If a new concentrate producer were to try to enter the industry, they would have to invest a lot of money into getting their name out there, and gaining a sizeable market share would be nearly impossible. This established brand leads to the mention of another entry barrier, incumbency advantages independent of size. Everyone knows who Coke and Pepsi are, and they have very high brand equity. This makes entry into the concentrate industry very difficult. There is also the experience aspect. The current concentrate producers know exactly what to do to keep costs down and produce a consistent product efficiently.

A new entrant may run into some roadblocks strictly due to lack of experience. Both Coke and Pepsi have been in the industry for a very long time, so they have an immediate advantage. Unequal access to distribution channels is another very high entry barrier for the concentrate industry. Coke and Pepsi have established relationships with suppliers and buyers of their product. A new entrant would have difficulty accessing channels of distribution, because they have all already contracted with one of the existing companies. The final barrier to entry is restrictive government policies.

The case mentioned several issues with regulation when speaking of Coke and Pepsi’s efforts to go international. For example, “When Coke attempted to acquire Cadbury Schweppes’ international practice, it ran into regulatory roadblocks in Europe and in Mexico and Australia, where Coke’s market shares exceed 50%” (Page 14). There is also mention of a mandatory certification for bottled water. This certification caused smaller local brands to fail. After analyzing all the barriers to entry, it is obvious that the threat of entry into the concentrate is very low, contributing even more to the industry’s profitability.

Threat of substitutes, another of Porter’s five forces, is also low in the concentrate industry. The soda industry is very profitable, with Americans drinking soda at higher levels than any other beverage. Traditional substitutes such as water, coffee, tea, and milk have never served as a real threat in concentrate producers’ 100 plus year history. In recent times, consumer trends have brought the emergence of other alternatives including Diet Sodas and “non-carb” beverages. The Large concentrate producers have been on the vanguard of these trends, adapting new alternatives with a changing market.

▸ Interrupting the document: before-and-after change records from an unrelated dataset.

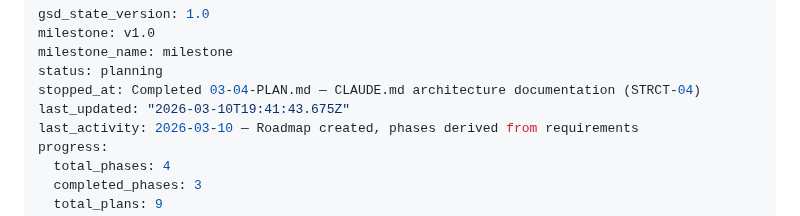
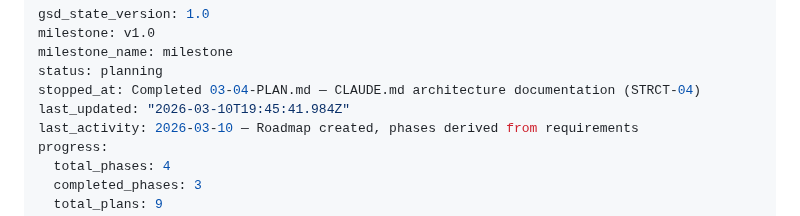
Before and after one commit to adriemel/tap-to-vocab, a Markdown page: .planning/STATE.md, the part around the change. GitHub-like rendering.

```diff
--- a/.planning/STATE.md
+++ b/.planning/STATE.md
@@ -4,7 +4,7 @@ milestone: v1.0
 milestone_name: milestone
 status: planning
 stopped_at: Completed 03-04-PLAN.md — CLAUDE.md architecture documentation (STRCT-04)
-last_updated: "2026-03-10T19:41:43.675Z"
+last_updated: "2026-03-10T19:45:41.984Z"
 last_activity: 2026-03-10 — Roadmap created, phases derived from requirements
 progress:
   total_phases: 4
```
Also changed, not shown: 1 other file.
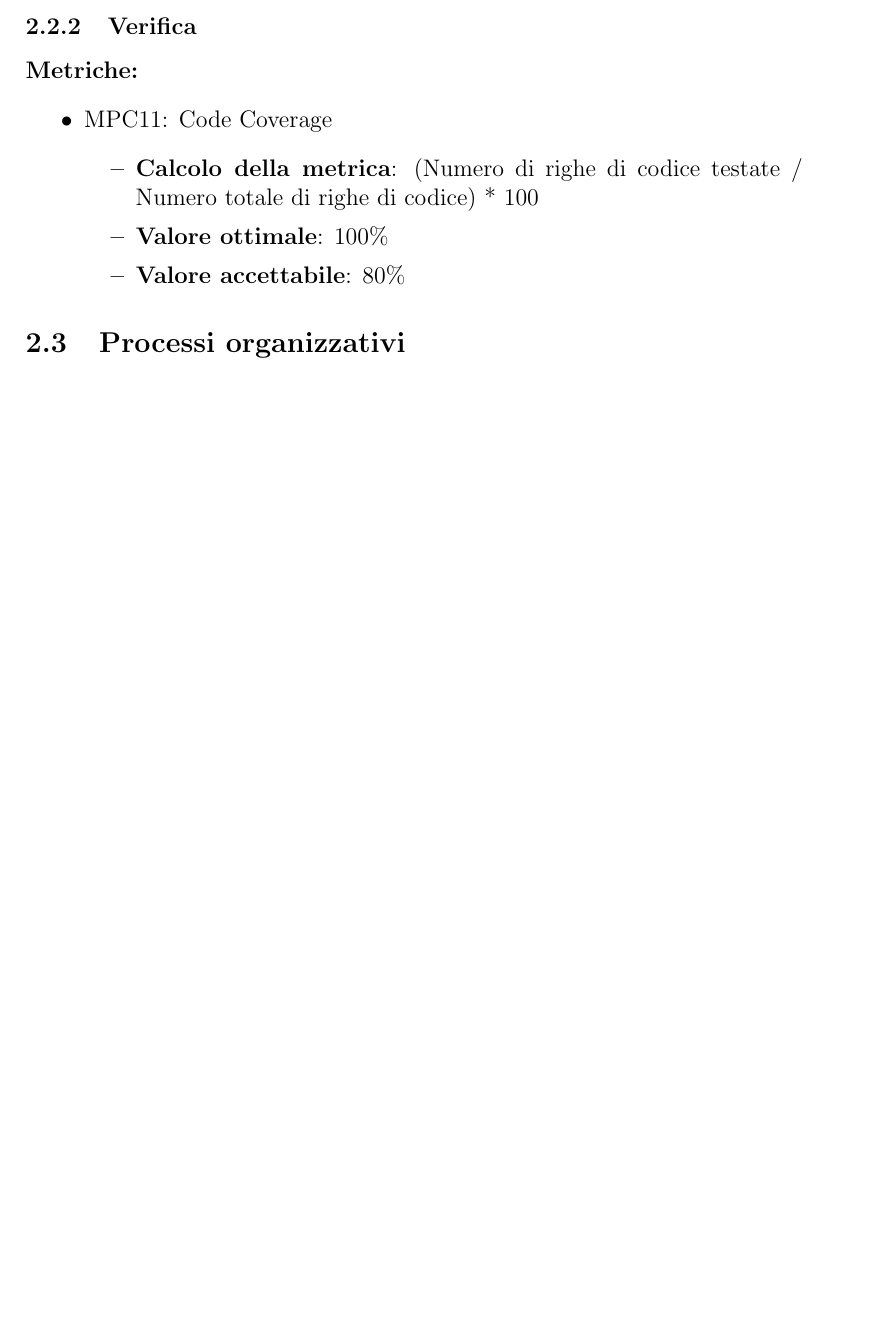
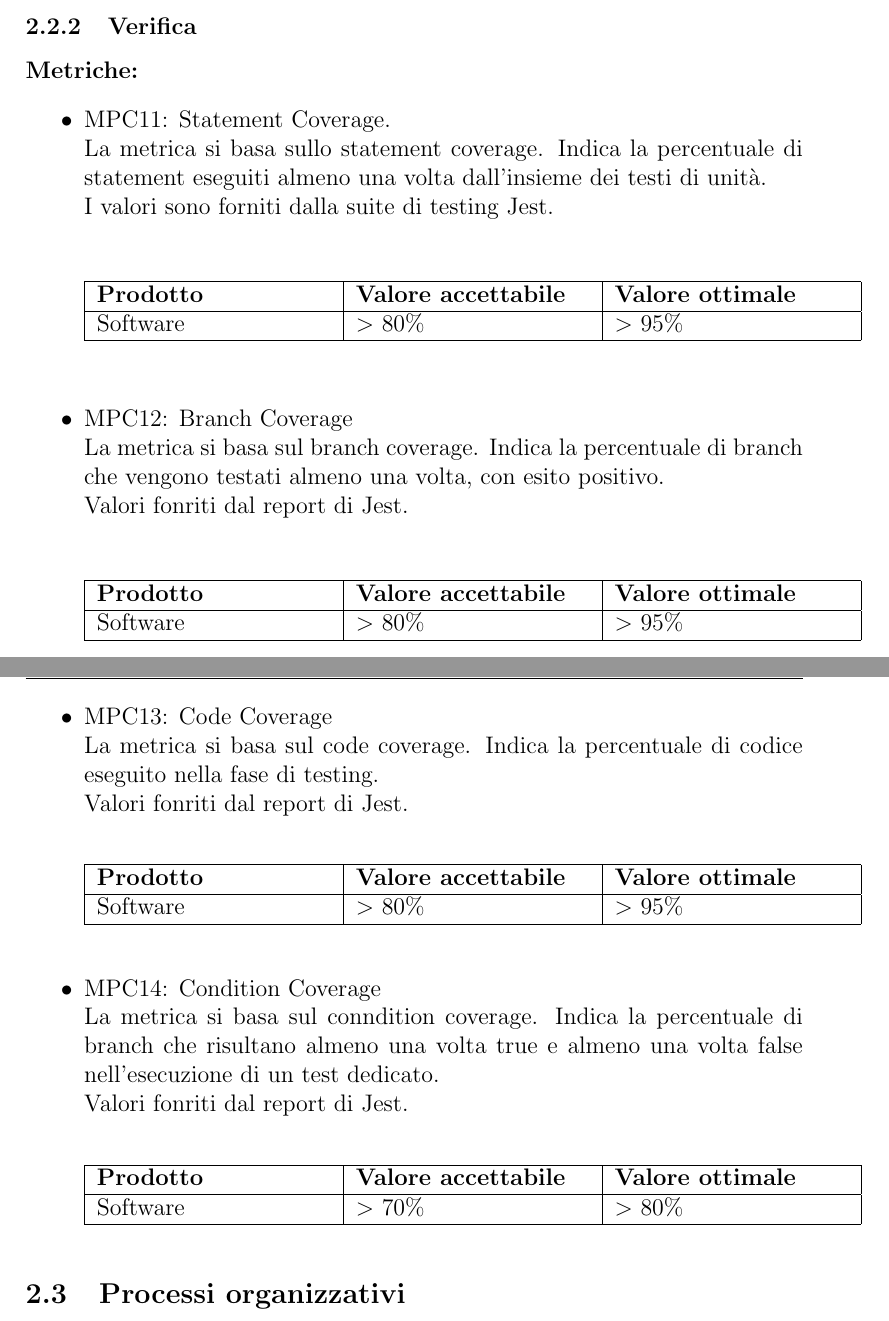
Before and after one commit to SWEllfish14/docs, a LaTeX document (piano_di_qualifica/piano_di_qualifica_v1.0.1.tex): part of page 6 of 11 before the commit and two parts of pages 6 and 7 of 12 after it, the two joined at a grey line, cut so that both start at the same text, the shorter picture padded with empty space. Compiled offline with pdfLaTeX.

Commit message:
Aggiunte metriche di verifica

```diff
--- a/piano_di_qualifica/piano_di_qualifica_v1.0.0.tex
+++ b/piano_di_qualifica/piano_di_qualifica_v1.0.1.tex
@@ -151,13 +152,69 @@ Il documento non ha una funzione descrittiva, la definizione delle metriche indi
 
 \textbf{Metriche:}
 \begin{itemize}
-	\item MPC11: Code Coverage
-	      \begin{itemize}
-		      \item \textbf{Calcolo della metrica}:  (Numero di righe di codice testate / Numero totale di righe di codice) * 100
-		      \item \textbf{Valore ottimale}: 100\%
-		      \item \textbf{Valore accettabile}: 80\%
-	      \end{itemize}
+\item MPC11: Statement Coverage. \\
+La metrica si basa sullo statement coverage.
+Indica la percentuale di statement eseguiti almeno una volta dall'insieme dei testi di unità.\\
+ I valori sono forniti dalla suite di testing Jest.
+
+\begin{center}
+	\begin{tabularx}{\textwidth}{|X|X|X|}
+		\hline
+		\textbf{Prodotto} & \textbf{Valore accettabile } & \textbf{Valore ottimale } \\
+		\hline
+		Software          & $>$ 80\%                     & $>$ 95\%                     \\
+		\hline
+	\end{tabularx}\\[8pt]
+	\mbox{}\\
+\end{center}
+
+\item MPC12: Branch Coverage \\
+La metrica si basa sul branch coverage. Indica la percentuale di branch che vengono testati almeno una volta, con esito positivo. \\
+Valori fonriti dal report di Jest.
+
+\begin{center}
+	\begin{tabularx}{\textwidth}{|X|X|X|}
+		\hline
+		\textbf{Prodotto} & \textbf{Valore accettabile } & \textbf{Valore ottimale } \\
+		\hline
+		Software          & $>$ 80\%                     & $>$ 95\%                     \\
+		\hline
+	\end{tabularx}\\[8pt]
+	\mbox{}\\
+\end{center}
+
+\item MPC13: Code Coverage \\
+La metrica si basa sul code coverage. Indica la percentuale di codice eseguito nella fase di testing. \\
+Valori fonriti dal report di Jest.
+
+\begin{center}
+	\begin{tabularx}{\textwidth}{|X|X|X|}
+		\hline
+		\textbf{Prodotto} & \textbf{Valore accettabile } & \textbf{Valore ottimale } \\
+		\hline
+		Software          & $>$ 80\%                     & $>$ 95\%                     \\
+		\hline
+	\end{tabularx}\\[8pt]
+	\mbox{}\\
+\end{center}
+
+\item MPC14: Condition Coverage \\
+La metrica si basa sul conndition coverage. Indica la percentuale di branch che risultano almeno una volta true e almeno una volta false nell'esecuzione di un test dedicato. \\
+Valori fonriti dal report di Jest.
+
+\begin{center}
+	\begin{tabularx}{\textwidth}{|X|X|X|}
+		\hline
+		\textbf{Prodotto} & \textbf{Valore accettabile } & \textbf{Valore ottimale } \\
+		\hline
+		Software          & $>$ 70\%                     & $>$ 80\%                     \\
+		\hline
+	\end{tabularx}\\[8pt]
+	\mbox{}\\
+\end{center}
+
 \end{itemize}
+
 
 \subsection{Processi organizzativi}
 
```
Also changed, not shown: piano_di_qualifica/piano_di_qualifica_v1.0.1.tex (3 more changed lines).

However, the primary concentrate companies, Coca-Cola, Pepsi, and Dr. Pepper still dominate the market. The brand power that has been established over the last century is not likely to be challenged by a newcomer despite the low startup costs for concentrate factories. In essence, the major concentrate companies have become their own substitutes, transferring losses due to substitutes. Porter’s fifth force is rivalry among existing competitors. While the two major concentrate industry’s competitors initially had fierce competition, the threat of competition outside of Coke and Pepsi is relatively low.

The phase of price driven competition ended and now the Coke vs. Pepsi war is played out with differentiation through advertising and brand lifestyle. This form of co-operation, where prices remain relatively high with only temporary store promotions, increased the overall profitability for Coke and Pepsi. The brand loyalty established over the last century means that the threat of substitutes is low and competition is generally for marginal changes in market share. Rivalry among concentrate companies has also expanded to new venues, such as sports drinks and bottled water.

But aside from the primary concentrate companies, there is no real threat to market share. This analysis confirms that all of Porter’s Five Forces are low, meaning industry profitability is high. Although high profitability would in most cases attract new firms to enter the industry, there are a variety of reasons that is not the case for the concentrate industry, as mentioned above. Coke and Pepsi have almost created an oligopoly out of the concentrate industry, and their strong brand identities will keep them far ahead of any possible entrants.